Before We Met by Lucie Whitehouse is a novel I purchased on Amazon in December 2018 for USD 0.99. As of the date of this review, the price is US 9.49 and it has just over 300 reviews, 33% of which are five-star reviews. I think the author is good but is writing for a tough audience. Psychological thriller readers want something “never-been-done-before.” Philosophers will argue that is not possible so the author must come up with a different twist on familiar themes. I liked the story and gave it five Amazon stars. Because it had parts where the action was slow, I can see some readers knocking it down to four Amazon stars, but I was willing to give the story a chance. When it picks up the pace is good and is worth waiting (reading) for.
Splintered Courage by J. E. Sawyer is billed as a new adult contemporary romance according to a statement on its cover. I could not get into the story at all. I cannot think of an audience that this would appeal to. The writing is mechanically good; there are no embarrassing grammar goofs, typos, or formatting problems. The story is good, but it just never takes off. It is as bland as an everyday conversation between two interested parties because more than those two would not be interested.
The House of Twelve by Sean Davies will deceive the reader many times. The idea seems familiar. Twelve people wake up in a house but can’t remember how they got there.
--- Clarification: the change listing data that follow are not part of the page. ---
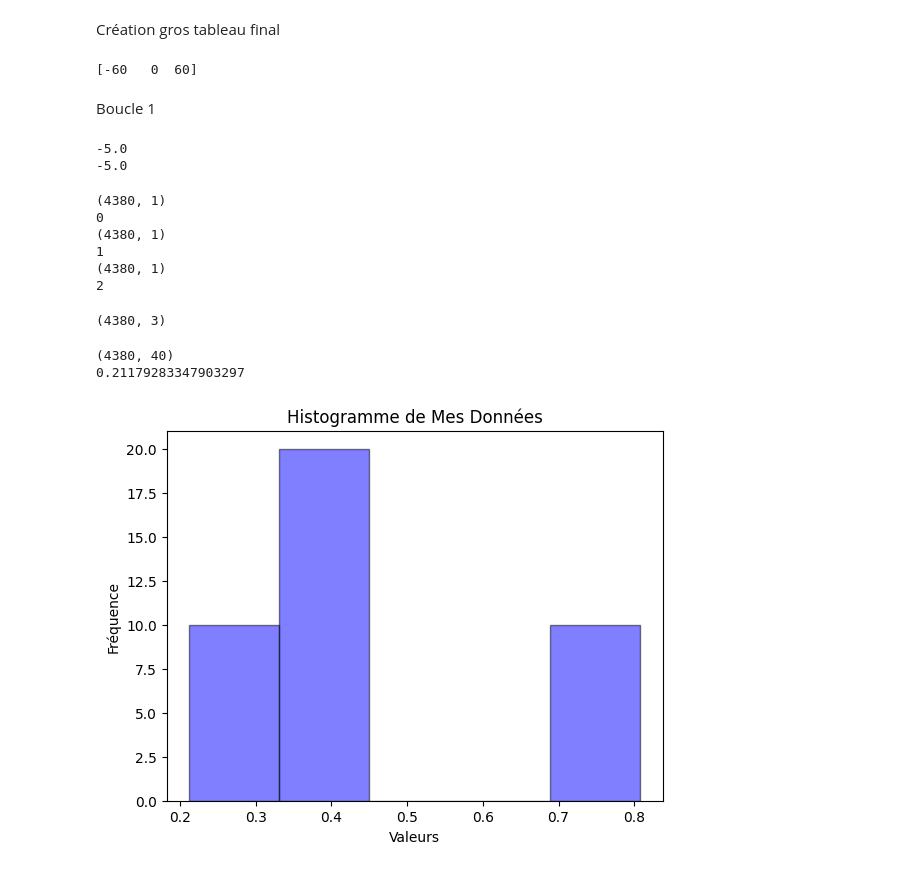
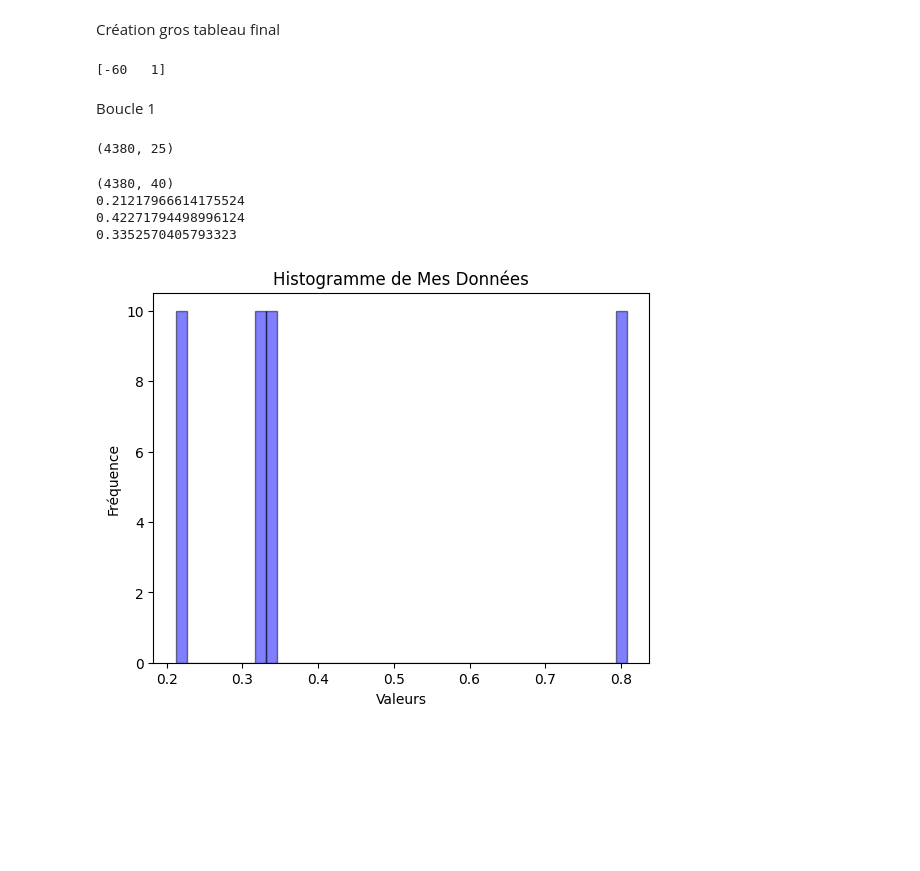
Before and after one commit to McoVale/TSAgriPV, a Jupyter notebook: final_tab.ipynb, the cells around one changed output. Drawn from its saved outputs; the diff is of its cells as text; code cells hidden in the pictures; blank space fills up the shorter version.

```diff
--- a/final_tab.ipynb
+++ b/final_tab.ipynb
@@ -210,7 +212,7 @@ def create_sky_matrix(_location, _direct_rad, _diffuse_rad, _folder_ = None, nor
 
     return sky_mtx
 
-def incident_radiation(_sky_mtx_in_IR, _geometry, context_, _offset_dist_, _grid_size = 1, irradiance_ = True, legend_par_ = None):
+def incident_radiation(_sky_mtx_in_IR, _geometry, context_, _offset_dist_, _finesse = 1, irradiance_ = True, legend_par_ = None):
     #grid size : finesse;
     #offset_dist : hauteur des mesures
     #irradiance : False : resultats exprimés en irradiance cumulée à l'année kWh/m^2 ; True : resultats exprimés en irradiance moyenne (W/m^2)
@@ -221,7 +223,7 @@ def incident_radiation(_sky_mtx_in_IR, _geometry, context_, _offset_dist_, _grid
     workers = 1 # _cpu_count_ if _cpu_count_ is not None else recommended_processor_count()
 
     # create the gridded mesh from the geometry
-    study_mesh = to_joined_gridded_mesh3d(_geometry, _grid_size)
+    study_mesh = to_joined_gridded_mesh3d(_geometry, _finesse)
     points = [from_point3d(pt.move(vec * _offset_dist_)) for pt, vec in
             zip(study_mesh.face_centroids, study_mesh.face_normals)]
 
@@ -273,5 +275,6 @@ Paramétrage géométrie
 # %%
-# Paramètres de configuration
+# Paramètres de configuration de la géométrie
+######
 GRID_SIZE = 50 # Taille du champ de panneau pour la simulation
 ENTRAXE = 2.5 # Espacement entre lignes de panneaux (= inter-rang)
 HAUTEUR = 3 # [0 ; 100] ; mètres ; hauter de l'axe de rotation, ou du point du PVP le plus bas.
@@ -283,5 +286,17 @@ LONGUEUR_PVP = GRID_SIZE / (NB_RANGS) # Longueur des panneaux dans une même lig
 column_spacing = ENTRAXE # Espacement entre lignes de panneaux (= inter-rang)
 row_spacing = GRID_SIZE / NB_RANGS # Espacement entre panneaux d'une même ligne (même support)
 
-ANGLE_ORIENTATION = 45  # Rotation globale autour de l'axe Z (Orientation parcelle)
+ANGLE_ORIENTATION = 13  # Rotation globale autour de l'axe Z (Orientation parcelle)
 # ANGLE_VARIABLE = -30  # Angle de rotation individuelle autour de l'axe X
+
+# Paramètres horaires
+######
+HEURE_DEB = 6
+HEURE_FIN = 22
+NB_HEURES_ANNEES = (HEURE_FIN-HEURE_DEB)*365
+print(NB_HEURES_ANNEES)
+
+# Paramètres radiance
+#####
+HAUTEUR_MESURE = 0.5 # Hauteur de mesure dans IncidentRadiation
+FINESSE = 1 # Finesse de la fonction IncidentRadiation (1 = peu précis, 0 = très précis)
@@ -299,7 +316,7 @@ Création gros tableau final
 # Define the angle range and step
 start_angle = -60
 end_angle = 60
-step_angle = 60
+step_angle = 61
 
 # Create the array of angles
 angles = np.arange(start_angle, end_angle + 1, step_angle)
@@ -312,12 +329,12 @@ tab_hoys_angles = np.zeros((total_hours, len(angles)))
 
 print(angles)
 # %% [output]
-[-60   0  60]
+[-60   1]
 # %% [markdown]
 Boucle 1
 # %%
 #La grille de mesure ne change pas selon l'inclinaison des panneaux, on ne peut la créer qu'une fois.
-measures_grid = create_sensor_grid(10,10)
+measures_grid = create_sensor_grid_2(culture=True)
 
 #Année d'étude : définir le début et la fin de l'année (éviter les années bissextiles)
 start_date = datetime(year=2023, month=1, day=1, hour=8)  # Début de l'année
@@ -331,26 +348,25 @@ for index, angle in enumerate(angles):
     s1 = create_sky_matrix(location_, direct_normal_rad_, diffuse_horizontal_rad_, "C:/Users/maceo.valente/Documents/Automatisation/TEST_MVA/TSAgriPV/cielMatrices")
 
     #Créer int_mtx qu'on va croiser avec toutes les sky_mtx
-    int_mtx =  np.array(de_objectify_output(incident_radiation(s1, measures_grid, final_rotated_brep,0.5)))
-
+    int_mtx =  np.array(de_objectify_output(incident_radiation(s1, measures_grid, final_rotated_brep, HAUTEUR_MESURE, FINESSE)), dtype=object)
     #Définition de la date pour boucle 2
     current_date = start_date
 
     #Créer tableau qui va recevoir les 40 mesures pour une heure pour un angle /!\ TRAITER CES DONNEES /!\
-    columns = np.empty((0, 40))
+    columns = np.empty((0, len(int_mtx)))
 
     #Créer tableau qui va recevoir les 4380 valeurs pour toutes les heures de l'année pour un angle
-    irr_all_hoys_one_angle = np.zeros((4380, 1))
+    irr_all_hoys_one_angle = np.zeros((NB_HEURES_ANNEES, 1))
 
     while current_date < end_date:
     ##############
     ###BOUCLE 2###
     ##############
 
-        if current_date.hour >= 20:
-            # Passer au jour suivant à 8h
+        if current_date.hour >= HEURE_FIN:
+            # Passer au jour suivant à l'heure de début
             current_date += timedelta(days=1)  # Ajoute un jour
-            current_date = current_date.replace(hour=8)  # Change l'heure à 8h
+            current_date = current_date.replace(hour=HEURE_DEB)  # Change l'heure à l'heure de début
             continue
         next_date = current_date + timedelta(hours=1)
 
@@ -383,8 +399,6 @@ for index, angle in enumerate(angles):
         columns = np.vstack((columns, results_RTIR))
         ##LB RTIR##-------------------------
 
-
-
         current_date += timedelta(hours=1)  # Incrémenter de une heure
 
         ##############
@@ -398,38 +412,32 @@ for index, angle in enumerate(angles):
     print(index)
 
     tab_hoys_angles[:, index] = irr_all_hoys_one_angle.squeeze()
-# %% [output]
--5.0
--5.0
-(4380, 1)
-0
-(4380, 1)
-1
-(4380, 1)
-2
 # %%
-print(tab_hoys_angles.shape)
+# print(tab_hoys_angles.shape)
 
-df1 = pd.DataFrame(tab_hoys_angles)
-df1.to_excel("final_tab_mins.xlsx", index=False, header=False)  # `index=False` pour ne pas inclure l'index du DataFrame dans le fichier
+# df1 = pd.DataFrame(tab_hoys_angles)
+# df1.to_excel("final_tab_full.xlsx", index=False, header=False)  # `index=False` pour ne pas inclure l'index du DataFrame dans le fichier
 # %% [output]
-(4380, 3)
+(4380, 25)
 # %%
 print(columns.shape)
 
 print(min(columns[5]))
-
+print(np.mean(columns[5]))
+print(np.median(columns[5]))
 # Créer l'histogramme
-plt.hist(columns[5], bins=5, alpha=0.5, color='blue', edgecolor='black')
+plt.hist(columns[5], bins=40, alpha=0.5, color='blue', edgecolor='black')
 
 # Ajouter des titres et labels
 plt.title('Histogramme de Mes Données')
 plt.xlabel('Valeurs')
 plt.ylabel('Fréquence')
 
 # Afficher l'histogramme
 plt.show()
 # %% [output]
 (4380, 40)
-0.21179283347903297
+0.21217966614175524
+0.42271794498996124
+0.3352570405793323
-[figure, old version]
+[figure, new version]
```
Also changed, not shown: parts of 3 cells of this notebook, 7 other files.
They don’t know each other and can’t figure out a connection that will tie them together. It is almost as if they had been drugged, kidnapped, and imprisoned in one house. That they were imprisoned is obvious from many indicators. Doors are steel, reinforced, and locked. Where there should be windows, the glass has been replaced by thick constructions of brick. And on a coffee table in the living room, there is a document with House Rules. The first one says they will never be allowed to escape, the second rations the food and water, and the third relates to their imminent deaths. There is constant background music; think elevator music. Each evening at 2300 the music will stop, and one person must die. The victim can die by suicide or be killed by others. If no selection or volunteer happens before 2400, gas will kill all of them.
Dying for Justice by Pauline Lynne Isaksen is a crime thriller set in England. Crime thrillers inevitably involve the police. Police procedures in England come complete with their own vocabulary strange to an American ear. A lot of other vocabulary was quite strange and new for me, much of it has to do with food and fashion. Because I learned new things, I really felt rewarded for reading the novel. The plot seemed to be a straightforward murder mystery but there were so many twists along the way, not to mention a surprising “pre-ending” that I was thoroughly entertained by this 244-page novel. It was a fast read of just under four hours and because of all the twists, it was a page-turner.
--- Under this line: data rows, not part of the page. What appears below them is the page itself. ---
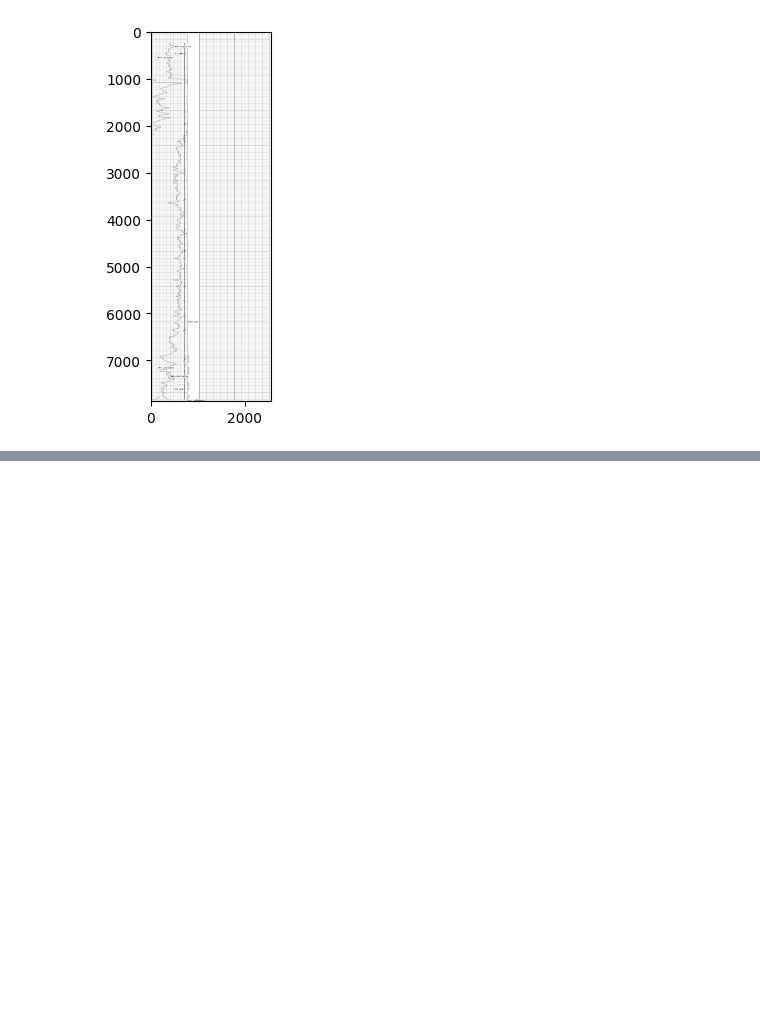
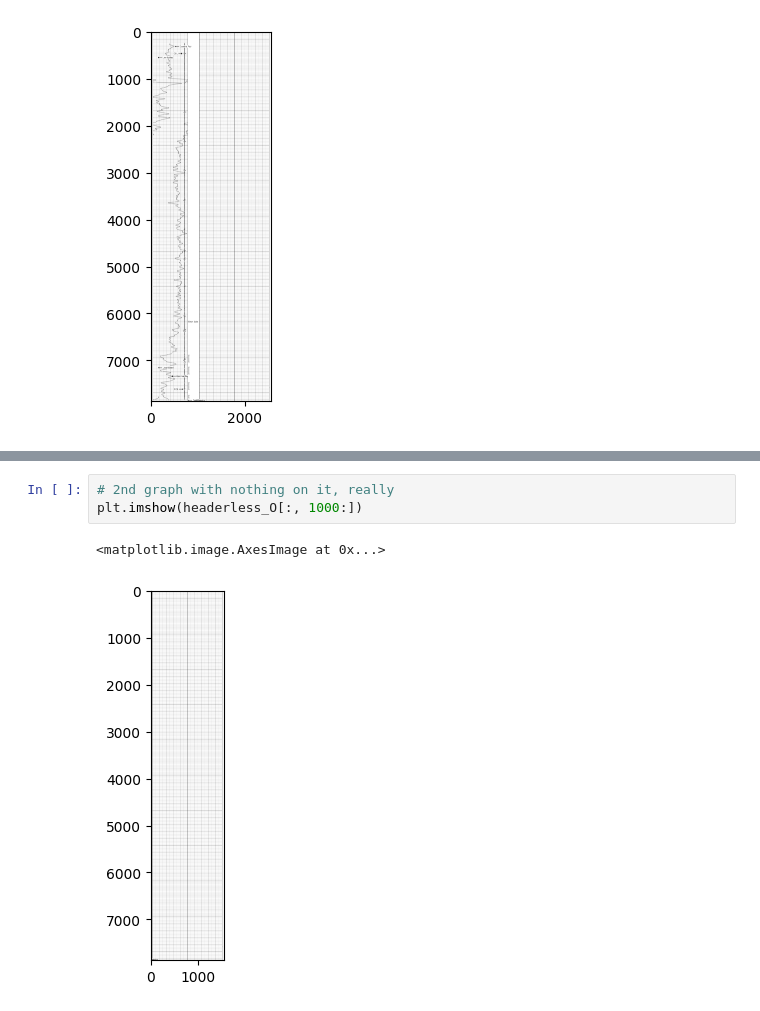
Before and after one commit to TIKIYEON/Digitizing-overlapping-curves, a Jupyter notebook: line-sweep-test.ipynb, the cells around one changed output, grey strips where cells are left out. Cells and saved outputs as stored; diff of their text form; blank space fills up the shorter version.

```diff
--- a/line-sweep-test.ipynb
+++ b/line-sweep-test.ipynb
@@ -85,0 +94,6 @@ plt.show()
+# %%
+# 2nd graph with nothing on it, really
+plt.imshow(headerless_O[:, 1000:])
+# %% [output]
+<matplotlib.image.AxesImage at 0x...>
+[figure, added]
```
Also changed, not shown: parts of 5 cells of this notebook.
Death of a Saturday by Janice Croom is published to introduce readers to her writing style. Interested readers then will read further stories in the Kadence MacBride series: Death of an Idiot Boss and Death of an Island Tart both available on Amazon. I received this short story for free through Prolific Works (formerly Instafreebie) and joined the authors mailing list.
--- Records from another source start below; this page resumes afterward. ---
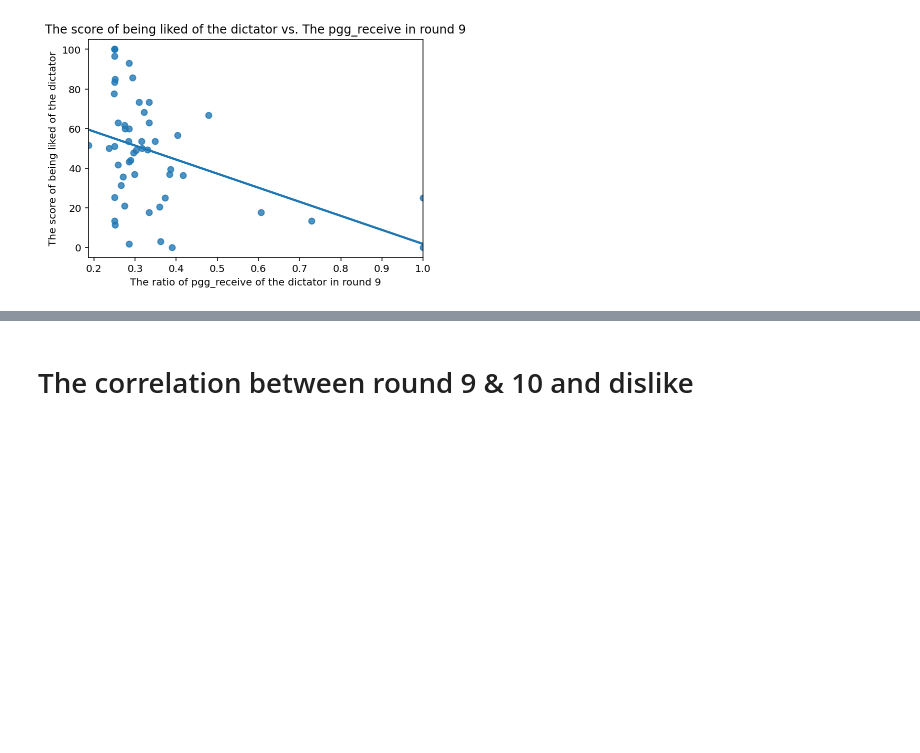
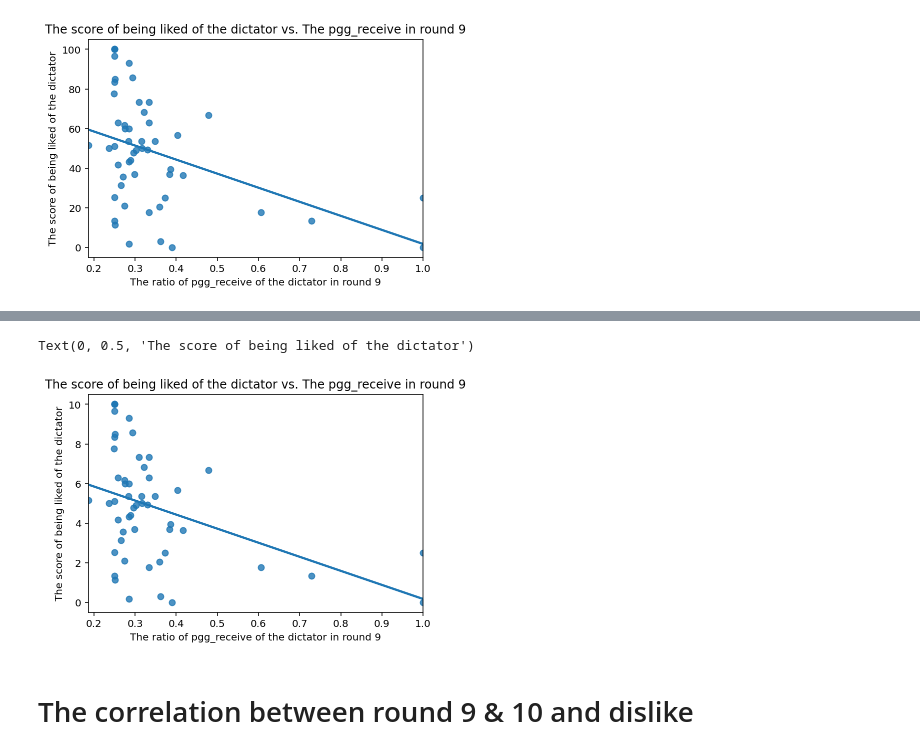
Before and after one commit to only18days/face_meteor_analysis, a Jupyter notebook: face_meteor_pilot_ratings_Chloe_v5.ipynb, the cells around one changed output, grey strips where cells are left out. Cells and saved outputs as stored; diff of their text form; code cells hidden in the pictures; blank space fills up the shorter version.

```diff
--- a/face_meteor_pilot_ratings_Chloe_v5.ipynb
+++ b/face_meteor_pilot_ratings_Chloe_v5.ipynb
@@ -313,6 +313,8 @@ print("The value of correlation is",my_rho_9[0][1],'.')
 The value of correlation is -0.41276962504612164 .
 # %% [markdown]
 ## Visualization
+# %%
+df_ratio_9['dislike'] = dislike
 # %%
 ax_9 = sns.regplot(x= ratio_9, y=dislike, data=df_ratio_9, ci=None)
 ax_9.set_title("The score of being liked of the dictator vs. The pgg_receive in round 9")
@@ -321,3 +323,7 @@ ax_9.set_ylabel("The score of being liked of the dictator")
 # %% [output]
 Text(0, 0.5, 'The score of being liked of the dictator')
 [figure]
+# %%
+myInt = 10
+dislike_new = np.divide(dislike, myInt)
+df_ratio_9['dislike_new'] = dislike_new
@@ -324,3 +350,11 @@ Text(0, 0.5, 'The score of being liked of the dictator')
+# %%
+plot_9 = sns.regplot(x= ratio_9, y=dislike_new, data=df_ratio_9, ci=None)
+plot_9.set_title("The score of being liked of the dictator vs. The pgg_receive in round 9")
+plot_9.set_xlabel("The ratio of pgg_receive of the dictator in round 9")
+plot_9.set_ylabel("The score of being liked of the dictator")
+# %% [output]
+Text(0, 0.5, 'The score of being liked of the dictator')
+[figure, added]
 # %% [markdown]
 # The correlation between round 9 & 10 and dislike
 # %% [markdown]
```
Also changed, not shown: parts of 1 cell of this notebook.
Kadence and husband Terrence were having a quiet weekend until Kadence’s mom called. Her good friend Hattie McBride was in jail for murdering her husband, Blind Willie. Mom knew Hattie hadn’t done it and demanded that daughter Kadence take husband Terrence with her to the jail and bring Hattie from the jail to Mom’s house. Of course, Mom said, Hattie was innocent.